* [WORK ORDER] Pick each line that has "components" out of the records.

* [DATA FOR THIS TASK]
=======
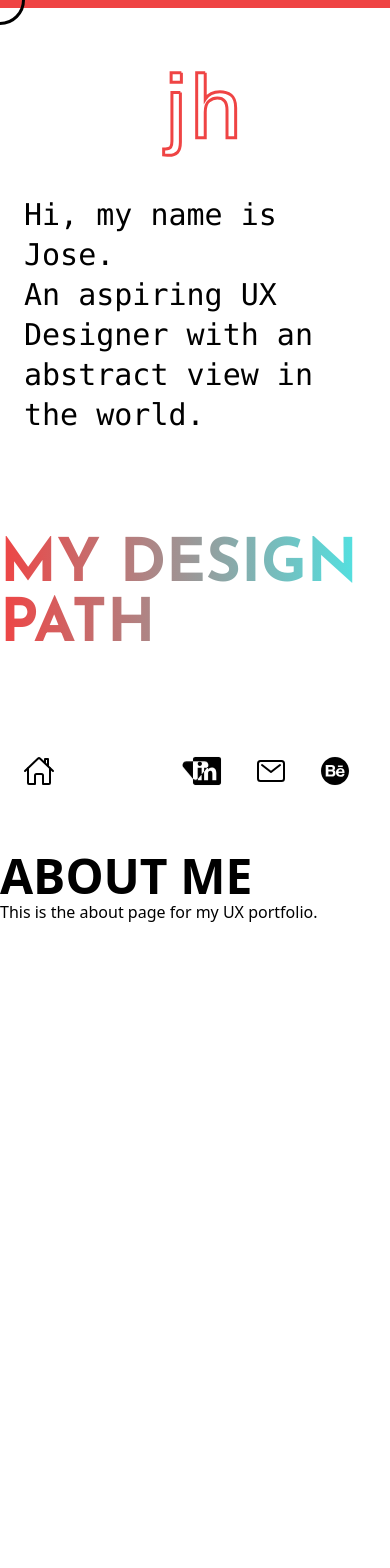
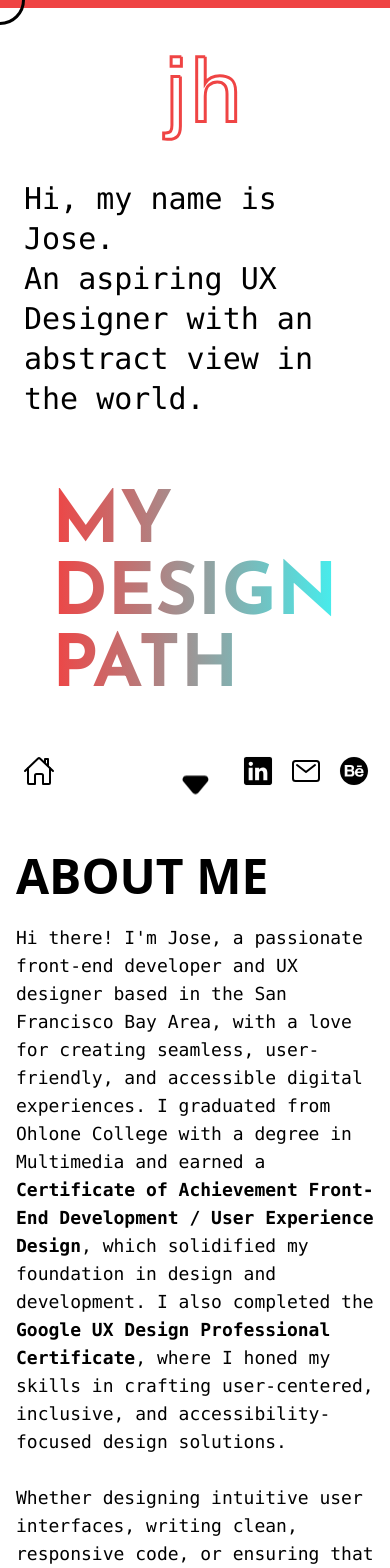
Before and after one commit to jhernandez-11/official-portfolio, a React (Create React App) app: page /about in a window 390 px wide. Shown: the top 1568 px of the page. Built offline with nearby package versions, Linux system fonts and the light colour scheme.

Commit message:
added about me page

```diff
--- a/src/App.css
+++ /dev/null
@@ -1,38 +0,0 @@
-.App {
-  text-align: center;
-}
-
-.App-logo {
-  height: 40vmin;
-  pointer-events: none;
-}
-
-@media (prefers-reduced-motion: no-preference) {
-  .App-logo {
-    animation: App-logo-spin infinite 20s linear;
-  }
-}
-
-.App-header {
-  background-color: #282c34;
-  min-height: 100vh;
-  display: flex;
-  flex-direction: column;
-  align-items: center;
-  justify-content: center;
-  font-size: calc(10px + 2vmin);
-  color: white;
-}
-
-.App-link {
-  color: #61dafb;
-}
-
-@keyframes App-logo-spin {
-  from {
-    transform: rotate(0deg);
-  }
-  to {
-    transform: rotate(360deg);
-  }
-}
--- a/src/components/Cursor/CustomCursor.css
+++ b/src/components/Cursor/CustomCursor.css
@@ -9,7 +9,7 @@
   left: 0;
   top: 0;
   transform: translate(-50%, -50%);
-  z-index: 2;
+  z-index: 3;
 }
 
 .cursor2 {
--- a/src/components/Scroll.js
+++ b/src/components/Scroll.js
@@ -1,15 +1,23 @@
-import React from "react";
+import React, { useRef } from "react";
 
 const ScrollToBottom = () => {
-  const scrollToBottom = () => {
+  const buttonRef = useRef(null);
+
+  const scrollToBelowButton = () => {
+    // Get the button's position on the page
+    const buttonPosition = buttonRef.current.getBoundingClientRect().top + window.scrollY;
+
+    const offset = window.innerWidth * 0.15;
+
+    // Scroll to just below the button
     window.scrollTo({
-      top: document.documentElement.scrollHeight, // Scroll to the bottom
+      top: buttonPosition + offset, // Scrolls to the position below the button
       behavior: "smooth", // Smooth scrolling
     });
   };
 
   return (
-    <button onClick={scrollToBottom}>
+    <button ref={buttonRef} onClick={scrollToBelowButton}>
       <svg
         className="w-6 h-6 text-gray-800 dark:text-white"
         class="animate-bounce"
--- a/src/components/Social-Icons/SocialIcons.css
+++ b/src/components/Social-Icons/SocialIcons.css
@@ -9,6 +9,13 @@
   cursor: pointer;
 }
 
+@media only screen and (max-width: 600px) {
+  .icons {
+    width: 9rem;
+    right: 3vw;
+  }
+}
+
 .email {
   cursor: cell;
 }
--- a/src/components/SplashPage/SplashPage.js
+++ b/src/components/SplashPage/SplashPage.js
@@ -14,7 +14,7 @@ function SplashPage() {
           An aspiring UX Designer with an abstract view in the world.
         </p>
       </div>
-      <div className="text-6xl md:text-7xl lg:text-8xl font-extrabold uppercase">
+      <div className="px-6 w-min md:w-fit text-7xl md:text-8xl font-extrabold uppercase">
         <p className="heading-text bg-clip-text text-transparent bg-gradient-to-r from-red-500 to-comp-blue">
           MY DESIGN PATH
         </p>
--- a/src/index.css
+++ b/src/index.css
@@ -14,10 +14,10 @@ body {
 }
 
 main {
-  height: auto;
+  height: fit-content;
   width: 100vw;
   display: grid;
-  grid-template-rows: 1fr 1fr;
+  grid-template-rows: 1fr max-content;
 }
 
 .heading-text {
--- a/src/pages/About-Me/About.css
+++ b/src/pages/About-Me/About.css
@@ -1,6 +1,10 @@
-.about-text {
-  font-family: "Josefin Sans", sans-serif;
-  font-optical-sizing: auto;
-  font-weight: 700;
-  font-style: normal;
+.about-cont {
+  height: 100vh;
 }
+
+@media only screen and (max-width: 1024px) {
+  .about-cont {
+    height: max-content;
+    padding: 0 1rem 6rem 1rem;
+  }
+}
--- a/src/pages/About-Me/About.js
+++ b/src/pages/About-Me/About.js
@@ -1,14 +1,40 @@
 import React from "react";
+import "./About.css";
 
 const About = () => {
   return (
-    <div className="h-screen w-full">
-      <div className="text-5xl md:text-6xl lg:text-7xl font-bold uppercase">
-        <p className="about-text">
-          About Me
-        </p>
+    <div className="about-cont w-full flex flex-col sm:flex-row items-center place-items-start">
+      <div className="grid w-full sm:w-60 sm:place-content-center text-5xl mb-6 sm:text-7xl font-bold font-sans uppercase">
+        <p className="about-text sm:rotate-[-90deg] w-max">About Me</p>
       </div>
-      <p>This is the about page for my UX portfolio.</p>
+      <p className="font-mono text-lg md:pr-6">
+        Hi there! I'm Jose, a passionate front-end developer and UX designer
+        based in the San Francisco Bay Area, with a love for creating seamless,
+        user-friendly, and accessible digital experiences. I graduated from
+        Ohlone College with a degree in Multimedia and earned a{" "}
+        <b>
+          Certificate of Achievement Front-End Development / User Experience
+          Design
+        </b>
+        , which solidified my foundation in design and development. I also
+        completed the <b>Google UX Design Professional Certificate</b>, where I
+        honed my skills in crafting user-centered, inclusive, and
+        accessibility-focused design solutions.
+        <br /> <br />
+        Whether designing intuitive user interfaces, writing clean, responsive
+        code, or ensuring that every interaction is <b>accessible</b> to all
+        users, I strive to make every project a joy to use. I believe that great
+        design is not just about how things look, but how they work for
+        everyone, regardless of ability. My goal is to bridge the gap between
+        users and technology with thoughtful, innovative, and inclusive
+        solutions.
+        <br /> <br />
+        When I’m not immersed in the latest design trends or coding challenges,
+        you’ll find me in the kitchen, perfecting my baking skills and whipping
+        up delicious treats.
+        <br /> <br />
+        Let’s connect and create something amazing together!
+      </p>
     </div>
   );
 };
--- a/tailwind.config.js
+++ b/tailwind.config.js
@@ -3,6 +3,9 @@ module.exports = {
   content: ["./src/**/*.{html,js}"],
   theme: {
     extend: {
+      rotate: {
+        '-90': '-90deg',
+      },
       colors: {
         "comp-blue": "#44EFEF",
       },
```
=======
* [ANSWER SPACE]
--- a/src/components/Cursor/CustomCursor.css
+++ b/src/components/Cursor/CustomCursor.css
--- a/src/components/Scroll.js
+++ b/src/components/Scroll.js
--- a/src/components/Social-Icons/SocialIcons.css
+++ b/src/components/Social-Icons/SocialIcons.css
--- a/src/components/SplashPage/SplashPage.js
+++ b/src/components/SplashPage/SplashPage.js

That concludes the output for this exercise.